• [Work item]: Out of the lines below, please list those that hold the string "width".

::: Exercise inputs

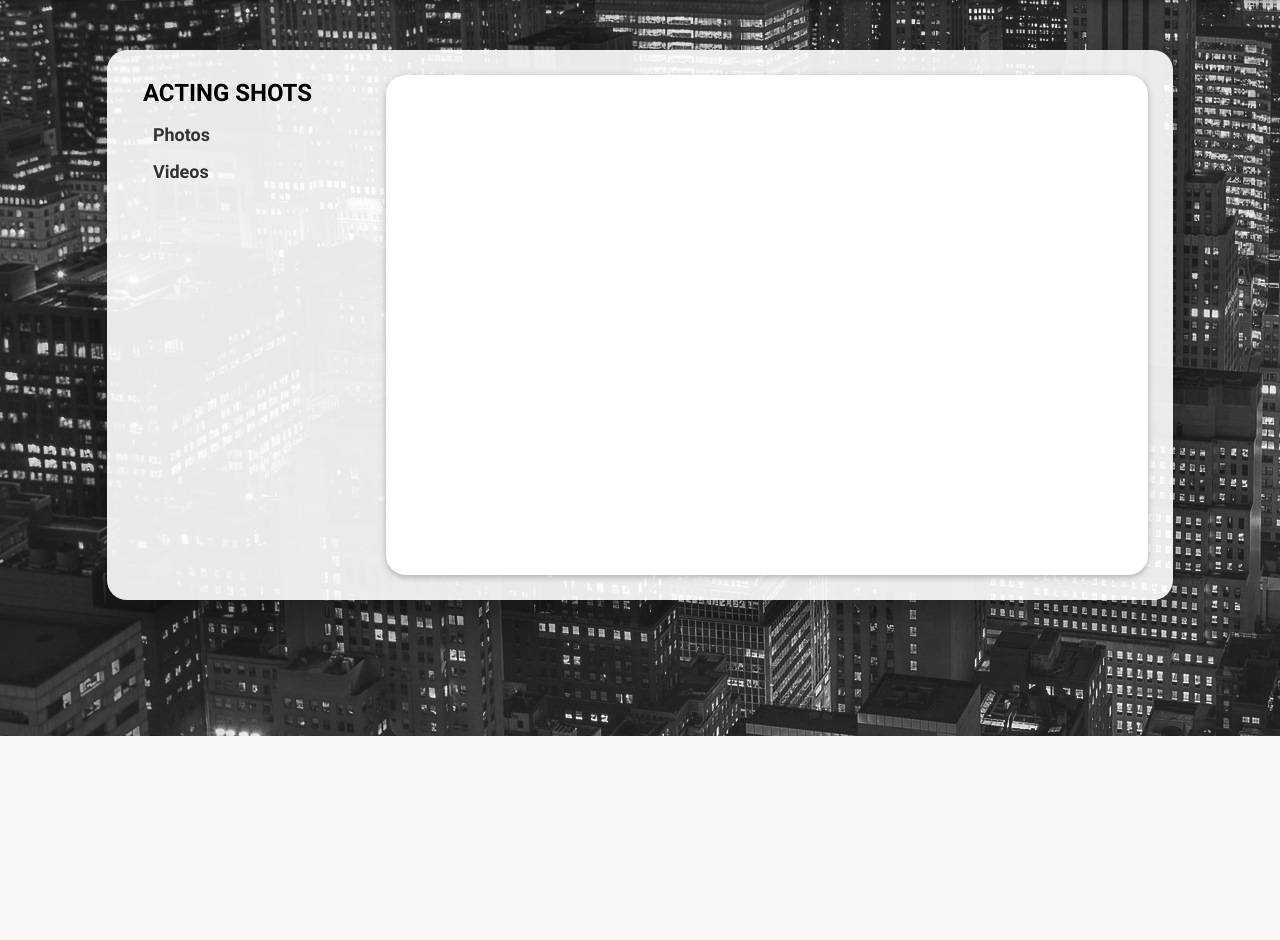
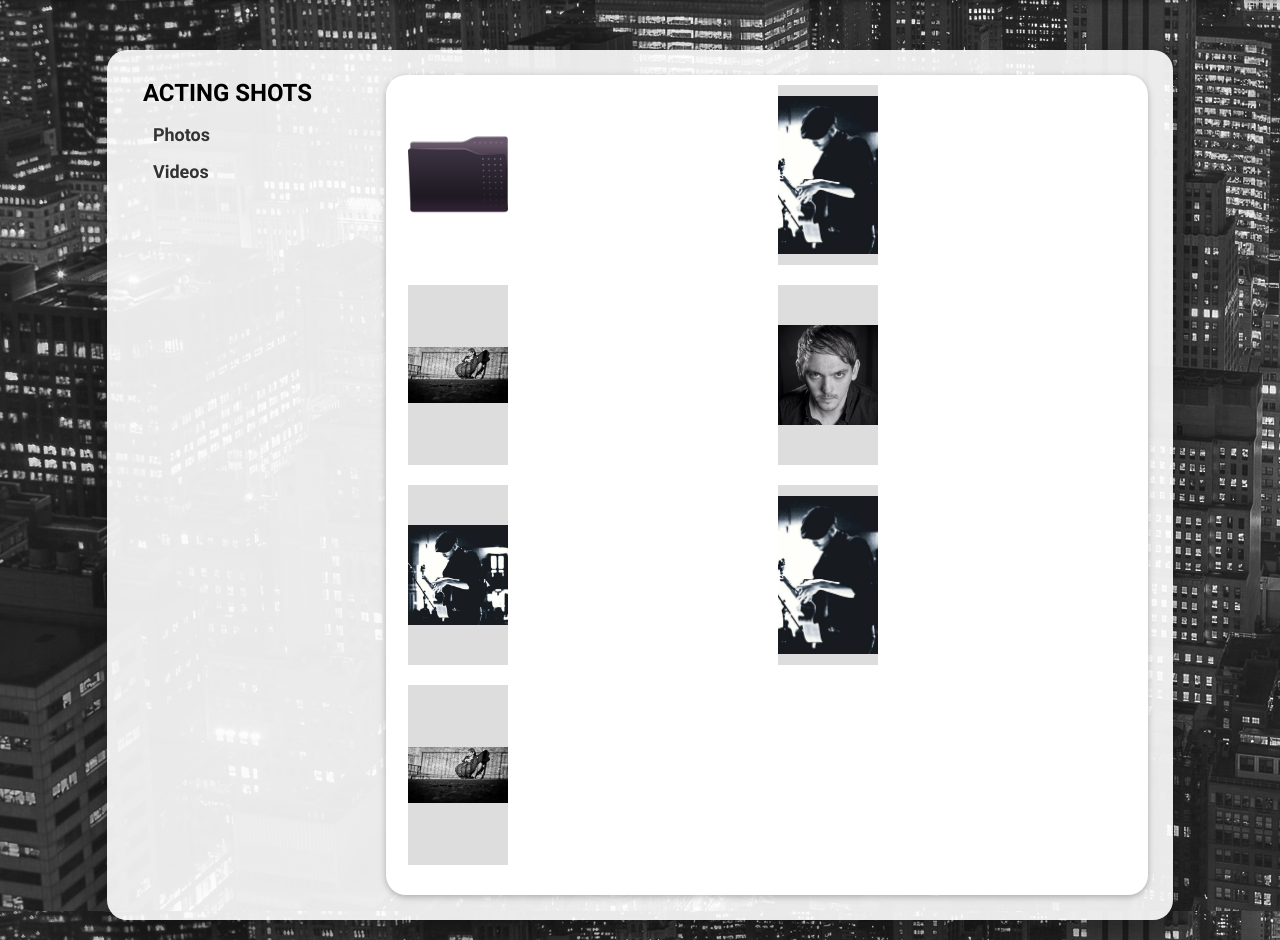
Before and after one commit to Arnuga3/WAMP--College-Graded-Unit, a PHP site: page /acting.php in a window 1280 px wide. Shown: the part 64-1004 px from the top of the page. Before the commit the page ends 800 px from the top, so only its background shows below. Run offline with PHP 8.4, Linux system fonts and the light colour scheme.

Commit message:
styling image display in combination with materialize features

```diff
--- a/css/styles.css
+++ b/css/styles.css
@@ -1,6 +1,6 @@
-/*/////////////////
-    scrollbar
-/////////////////*/
+
+/*------------Scrollbar--------------*/
+
 ::-webkit-scrollbar {
     width: 0.2em;
 }
@@ -23,6 +23,9 @@
 body {
 	background-image: url('../img/city.jpg');
 }
+
+/*------------Navigation bar--------------*/
+
 nav {
 	background-color: rgba(10,10,10,.8);
 }
@@ -33,6 +36,8 @@ nav span {
 	font-size: .8em;
 	color: #333;
 }
+
+/*Mobile sliding menu panel*/
 .side-nav {
 	height: inherit;
 }
@@ -63,6 +68,9 @@ hr {
 .button-collapse {
 	padding-right: 15px;
 }
+
+/*-----------Sliding gallery-------------*/
+
 .sliderControl {
 	background-color: rgba(10,10,10,1);
 	box-shadow: 0px 5px 1px 3px rgba(13,13,13,1);
@@ -71,7 +79,7 @@ hr {
 /*------------Acting Shots--------------*/
 
 #contField {
-	padding: 25px;
+	padding: 20px 5px;
 	color: black;
 	background-color: rgba(255,255,255,.9);
 }
@@ -85,8 +93,18 @@ hr {
 }
 #contCont {
 	border-radius: 20px;
-	height: 500px;
 	background-color: rgba(255,255,255,1);
+}
+#contCont > div > div {
+	height: 180px;
+	margin: 10px 0;
+}
+#contCont > div > div > div {
+	height: 180px;
+	width: 100px;
+	background-color: #ddd;
+}
+.materialboxed {
 }
 
 /*------------Media queries-------------*/
@@ -102,12 +120,14 @@ hr {
 /*large*/
 @media screen and (min-width: 991px) {
 	#contField {
+		padding: 25px;
 		border-radius: 20px;
 		margin-top: 50px;
 	}
 }
 
 /*------------Help classes-------------*/
+
 .bold {
 	font-weight: bold;
 }
--- a/page classes/CL_ActingShots.php
+++ b/page classes/CL_ActingShots.php
@@ -28,7 +28,41 @@
 					<a href="#" class="bold"><p>Videos</p></a>
 				</div>
 				<div id="contCont" class="col s12 l9 z-depth-1">
-
+					<div class="row">
+						<div class="col s12 m6 valign-wrapper">
+							<img width="100" src="img/Places-folder-black-icon.png" />
+						</div>
+						<div class="col s12 m6 valign-wrapper">
+							<div class="valign-wrapper">
+								<img class="materialboxed valign" data-caption="Black and white picture!" width="100" src="img/2.jpg" />
+							</div>
+						</div>
+						<div class="col s12 m6 valign-wrapper">
+							<div class="valign-wrapper">
+								<img class="materialboxed valign" width="100" src="img/3.jpg" />
+							</div>
+						</div>
+						<div class="col s12 m6 valign-wrapper">
+							<div class="valign-wrapper">
+								<img class="materialboxed valign" width="100" src="img/4.jpg" />
+							</div>
+						</div>
+						<div class="col s12 m6 valign-wrapper">
+							<div class="valign-wrapper">
+								<img class="materialboxed valign" width="100" src="img/5.jpg" />
+							</div>
+						</div>
+						<div class="col s12 m6 valign-wrapper">
+							<div class="valign-wrapper">
+								<img class="materialboxed valign" width="100" src="img/2.jpg" />
+							</div>
+						</div>
+						<div class="col s12 m6 valign-wrapper">
+							<div class="valign-wrapper">
+								<img class="materialboxed valign" width="100" src="img/3.jpg" />
+							</div>
+						</div>
+					</div>
 				</div>
 			</div>
 		</div>
--- a/scripts/zScript.js
+++ b/scripts/zScript.js
@@ -12,4 +12,7 @@ $(document).ready(function () {
 	//parallax
 	$('.parallax').parallax();
 
+	//materialbox
+	$('.materialboxed').materialbox();
+
 });
```
Also changed, not shown: img/2.jpg, img/5.jpg (added), img/Places-folder-black-icon.png (added).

::::::

• [Task answer]:
     width: 0.2em;
+	width: 100px;
 @media screen and (min-width: 991px) {
+							<img width="100" src="img/Places-folder-black-icon.png" />
+								<img class="materialboxed valign" data-caption="Black and white picture!" width="100" src="img/2.jpg" />
+								<img class="materialboxed valign" width="100" src="img/3.jpg" />
+								<img class="materialboxed valign" width="100" src="img/4.jpg" />
+								<img class="materialboxed valign" width="100" src="img/5.jpg" />
+								<img class="materialboxed valign" width="100" src="img/2.jpg" />
+								<img class="materialboxed valign" width="100" src="img/3.jpg" />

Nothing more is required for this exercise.